**Action item**. From the entries that follow, copy every line with the word "PLAN".

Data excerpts
☆ ☆ ☆
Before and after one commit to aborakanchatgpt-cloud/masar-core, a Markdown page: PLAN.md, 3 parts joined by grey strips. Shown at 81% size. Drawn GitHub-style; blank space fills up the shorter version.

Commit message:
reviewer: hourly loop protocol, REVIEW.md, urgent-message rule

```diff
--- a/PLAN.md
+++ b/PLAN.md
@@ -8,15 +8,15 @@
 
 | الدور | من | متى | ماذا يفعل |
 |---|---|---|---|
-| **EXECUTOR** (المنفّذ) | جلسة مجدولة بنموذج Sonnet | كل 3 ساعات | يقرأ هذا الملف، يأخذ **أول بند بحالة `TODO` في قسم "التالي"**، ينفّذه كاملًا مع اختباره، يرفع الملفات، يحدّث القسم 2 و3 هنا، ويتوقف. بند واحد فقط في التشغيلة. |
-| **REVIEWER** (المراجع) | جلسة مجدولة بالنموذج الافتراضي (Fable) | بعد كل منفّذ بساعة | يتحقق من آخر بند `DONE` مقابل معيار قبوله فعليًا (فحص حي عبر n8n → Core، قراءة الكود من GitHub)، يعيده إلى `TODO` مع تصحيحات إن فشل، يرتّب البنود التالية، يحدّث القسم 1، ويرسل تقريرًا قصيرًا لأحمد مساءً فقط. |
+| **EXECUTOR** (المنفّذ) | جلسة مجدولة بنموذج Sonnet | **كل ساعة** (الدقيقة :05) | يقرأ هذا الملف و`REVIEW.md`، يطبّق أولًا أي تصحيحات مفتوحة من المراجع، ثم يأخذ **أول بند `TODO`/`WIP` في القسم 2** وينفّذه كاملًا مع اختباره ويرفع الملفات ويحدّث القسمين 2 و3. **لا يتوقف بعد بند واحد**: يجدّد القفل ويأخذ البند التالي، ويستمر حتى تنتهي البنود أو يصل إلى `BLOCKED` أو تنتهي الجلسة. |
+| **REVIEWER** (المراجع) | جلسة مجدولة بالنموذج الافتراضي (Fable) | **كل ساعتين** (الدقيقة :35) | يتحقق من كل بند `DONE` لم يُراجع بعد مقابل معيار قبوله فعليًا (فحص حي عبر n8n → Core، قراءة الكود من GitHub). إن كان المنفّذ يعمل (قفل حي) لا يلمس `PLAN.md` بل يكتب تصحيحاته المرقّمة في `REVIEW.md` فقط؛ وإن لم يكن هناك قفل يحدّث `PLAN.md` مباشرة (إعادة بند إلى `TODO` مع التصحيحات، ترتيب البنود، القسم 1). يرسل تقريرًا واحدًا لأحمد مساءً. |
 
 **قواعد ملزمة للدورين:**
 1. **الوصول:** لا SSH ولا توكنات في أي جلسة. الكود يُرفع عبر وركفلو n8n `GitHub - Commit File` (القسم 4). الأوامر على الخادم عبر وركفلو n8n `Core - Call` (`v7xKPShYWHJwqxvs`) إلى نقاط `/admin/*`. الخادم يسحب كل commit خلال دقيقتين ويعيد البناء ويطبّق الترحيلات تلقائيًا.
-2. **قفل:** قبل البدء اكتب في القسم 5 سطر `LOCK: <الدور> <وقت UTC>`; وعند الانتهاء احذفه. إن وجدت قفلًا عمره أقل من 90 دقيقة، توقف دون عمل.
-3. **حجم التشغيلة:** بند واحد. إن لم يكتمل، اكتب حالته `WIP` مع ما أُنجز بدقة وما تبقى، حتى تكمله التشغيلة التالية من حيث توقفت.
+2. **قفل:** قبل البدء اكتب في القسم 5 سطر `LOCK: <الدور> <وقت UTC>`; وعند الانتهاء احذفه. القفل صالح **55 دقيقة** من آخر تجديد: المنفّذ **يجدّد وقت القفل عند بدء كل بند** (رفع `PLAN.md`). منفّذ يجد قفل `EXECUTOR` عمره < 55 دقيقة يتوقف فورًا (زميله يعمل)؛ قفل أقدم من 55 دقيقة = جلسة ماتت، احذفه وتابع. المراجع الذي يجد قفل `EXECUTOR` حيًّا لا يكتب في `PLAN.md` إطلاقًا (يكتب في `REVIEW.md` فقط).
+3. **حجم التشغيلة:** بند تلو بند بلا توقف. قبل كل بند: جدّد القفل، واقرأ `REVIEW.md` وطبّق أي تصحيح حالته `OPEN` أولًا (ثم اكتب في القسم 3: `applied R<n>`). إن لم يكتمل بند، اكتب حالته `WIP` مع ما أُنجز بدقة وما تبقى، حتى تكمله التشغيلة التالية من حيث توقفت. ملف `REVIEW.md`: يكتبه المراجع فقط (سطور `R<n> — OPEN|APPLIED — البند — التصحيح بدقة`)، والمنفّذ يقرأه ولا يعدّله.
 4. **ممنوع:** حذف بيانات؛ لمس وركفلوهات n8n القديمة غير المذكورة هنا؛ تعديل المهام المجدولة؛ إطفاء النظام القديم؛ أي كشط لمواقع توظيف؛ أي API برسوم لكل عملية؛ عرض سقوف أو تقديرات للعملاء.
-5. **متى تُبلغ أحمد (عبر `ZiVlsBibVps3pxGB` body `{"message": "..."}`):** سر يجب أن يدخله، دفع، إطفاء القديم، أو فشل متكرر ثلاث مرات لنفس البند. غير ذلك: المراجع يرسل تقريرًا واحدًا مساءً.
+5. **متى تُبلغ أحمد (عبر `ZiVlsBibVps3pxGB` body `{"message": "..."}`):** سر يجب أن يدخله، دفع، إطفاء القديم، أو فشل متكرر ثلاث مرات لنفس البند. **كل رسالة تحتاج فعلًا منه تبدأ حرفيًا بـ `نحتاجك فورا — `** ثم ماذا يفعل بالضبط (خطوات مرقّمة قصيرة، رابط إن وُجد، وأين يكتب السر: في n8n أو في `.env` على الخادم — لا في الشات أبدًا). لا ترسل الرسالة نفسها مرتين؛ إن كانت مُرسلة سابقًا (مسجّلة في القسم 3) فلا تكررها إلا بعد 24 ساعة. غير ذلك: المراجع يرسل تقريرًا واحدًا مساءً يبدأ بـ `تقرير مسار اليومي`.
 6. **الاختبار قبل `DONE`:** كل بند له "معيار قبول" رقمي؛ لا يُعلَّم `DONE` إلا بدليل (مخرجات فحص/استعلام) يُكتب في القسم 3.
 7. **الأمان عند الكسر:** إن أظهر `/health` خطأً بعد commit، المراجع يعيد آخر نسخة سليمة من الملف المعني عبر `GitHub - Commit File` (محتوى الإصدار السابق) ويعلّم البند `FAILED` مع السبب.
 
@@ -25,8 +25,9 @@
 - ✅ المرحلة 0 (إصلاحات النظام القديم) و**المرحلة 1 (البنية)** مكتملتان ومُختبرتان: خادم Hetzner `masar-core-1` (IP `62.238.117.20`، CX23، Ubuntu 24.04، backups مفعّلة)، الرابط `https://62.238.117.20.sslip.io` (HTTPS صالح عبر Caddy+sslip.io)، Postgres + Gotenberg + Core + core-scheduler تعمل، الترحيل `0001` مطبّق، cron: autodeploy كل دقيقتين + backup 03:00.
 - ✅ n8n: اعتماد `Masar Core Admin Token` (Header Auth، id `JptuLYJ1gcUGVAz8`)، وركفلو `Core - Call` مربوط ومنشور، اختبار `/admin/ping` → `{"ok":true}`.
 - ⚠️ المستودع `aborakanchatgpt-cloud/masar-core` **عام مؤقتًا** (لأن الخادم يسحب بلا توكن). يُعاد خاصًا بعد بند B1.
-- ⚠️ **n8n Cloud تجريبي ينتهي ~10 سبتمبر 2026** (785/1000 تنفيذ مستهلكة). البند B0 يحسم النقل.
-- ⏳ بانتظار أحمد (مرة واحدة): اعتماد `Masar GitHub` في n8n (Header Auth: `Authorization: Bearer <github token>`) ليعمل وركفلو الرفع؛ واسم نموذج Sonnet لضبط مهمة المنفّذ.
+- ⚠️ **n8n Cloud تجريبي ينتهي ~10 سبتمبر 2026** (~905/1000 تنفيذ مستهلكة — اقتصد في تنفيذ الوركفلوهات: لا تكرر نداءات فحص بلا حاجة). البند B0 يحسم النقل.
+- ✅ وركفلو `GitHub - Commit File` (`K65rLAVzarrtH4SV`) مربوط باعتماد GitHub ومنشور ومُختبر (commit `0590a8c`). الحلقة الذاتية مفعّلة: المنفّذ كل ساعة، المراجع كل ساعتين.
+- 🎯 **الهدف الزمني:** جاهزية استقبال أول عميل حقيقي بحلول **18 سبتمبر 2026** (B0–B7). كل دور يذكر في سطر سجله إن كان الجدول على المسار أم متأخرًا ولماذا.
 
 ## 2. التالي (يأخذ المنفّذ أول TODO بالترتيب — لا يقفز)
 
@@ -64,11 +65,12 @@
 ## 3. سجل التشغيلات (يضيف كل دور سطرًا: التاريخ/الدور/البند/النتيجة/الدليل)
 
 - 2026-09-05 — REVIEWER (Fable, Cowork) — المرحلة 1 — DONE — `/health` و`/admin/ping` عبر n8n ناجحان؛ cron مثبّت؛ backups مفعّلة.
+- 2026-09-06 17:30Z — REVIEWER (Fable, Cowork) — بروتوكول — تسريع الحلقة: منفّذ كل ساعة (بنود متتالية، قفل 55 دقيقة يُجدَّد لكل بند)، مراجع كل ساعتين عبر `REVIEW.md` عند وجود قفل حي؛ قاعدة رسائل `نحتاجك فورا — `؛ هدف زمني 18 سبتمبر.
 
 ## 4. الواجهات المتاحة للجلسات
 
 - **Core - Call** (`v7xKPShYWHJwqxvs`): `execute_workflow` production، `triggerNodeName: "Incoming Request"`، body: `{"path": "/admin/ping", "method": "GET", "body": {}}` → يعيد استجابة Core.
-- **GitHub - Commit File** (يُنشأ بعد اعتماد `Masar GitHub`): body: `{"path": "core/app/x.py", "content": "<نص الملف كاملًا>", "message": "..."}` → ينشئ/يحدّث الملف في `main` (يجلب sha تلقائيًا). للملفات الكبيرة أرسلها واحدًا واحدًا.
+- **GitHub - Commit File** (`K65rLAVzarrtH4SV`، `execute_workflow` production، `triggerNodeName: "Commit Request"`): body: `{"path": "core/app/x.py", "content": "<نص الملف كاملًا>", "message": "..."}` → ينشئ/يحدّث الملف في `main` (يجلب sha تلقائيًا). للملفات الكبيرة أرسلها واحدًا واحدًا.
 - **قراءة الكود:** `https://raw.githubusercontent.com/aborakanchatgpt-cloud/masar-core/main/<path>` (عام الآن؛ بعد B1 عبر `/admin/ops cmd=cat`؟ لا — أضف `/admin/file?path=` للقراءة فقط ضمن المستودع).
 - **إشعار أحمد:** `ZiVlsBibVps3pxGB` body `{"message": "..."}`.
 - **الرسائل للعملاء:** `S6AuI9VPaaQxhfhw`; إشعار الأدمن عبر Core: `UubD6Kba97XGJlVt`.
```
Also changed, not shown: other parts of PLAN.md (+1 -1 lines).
☆ ☆ ☆
**Exercise output**.
Before and after one commit to aborakanchatgpt-cloud/masar-core, a Markdown page: PLAN.md, 3 parts joined by grey strips. Shown at 81% size. Drawn GitHub-style; blank space fills up the shorter version.
--- a/PLAN.md
+++ b/PLAN.md
+| **REVIEWER** (المراجع) | جلسة مجدولة بالنموذج الافتراضي (Fable) | **كل ساعتين** (الدقيقة :35) | يتحقق من كل بند `DONE` لم يُراجع بعد مقابل معيار قبوله فعليًا (فحص حي عبر n8n → Core، قراءة الكود من GitHub). إن كان المنفّذ يعمل (قفل حي) لا يلمس `PLAN.md` بل يكتب تصحيحاته المرقّمة في `REVIEW.md` فقط؛ وإن لم يكن هناك قفل يحدّث `PLAN.md` مباشرة (إعادة بند إلى `TODO` مع التصحيحات، ترتيب البنود، القسم 1). يرسل تقريرًا واحدًا لأحمد مساءً. |
+2. **قفل:** قبل البدء اكتب في القسم 5 سطر `LOCK: <الدور> <وقت UTC>`; وعند الانتهاء احذفه. القفل صالح **55 دقيقة** من آخر تجديد: المنفّذ **يجدّد وقت القفل عند بدء كل بند** (رفع `PLAN.md`). منفّذ يجد قفل `EXECUTOR` عمره < 55 دقيقة يتوقف فورًا (زميله يعمل)؛ قفل أقدم من 55 دقيقة = جلسة ماتت، احذفه وتابع. المراجع الذي يجد قفل `EXECUTOR` حيًّا لا يكتب في `PLAN.md` إطلاقًا (يكتب في `REVIEW.md` فقط).
Also changed, not shown: other parts of PLAN.md (+1 -1 lines).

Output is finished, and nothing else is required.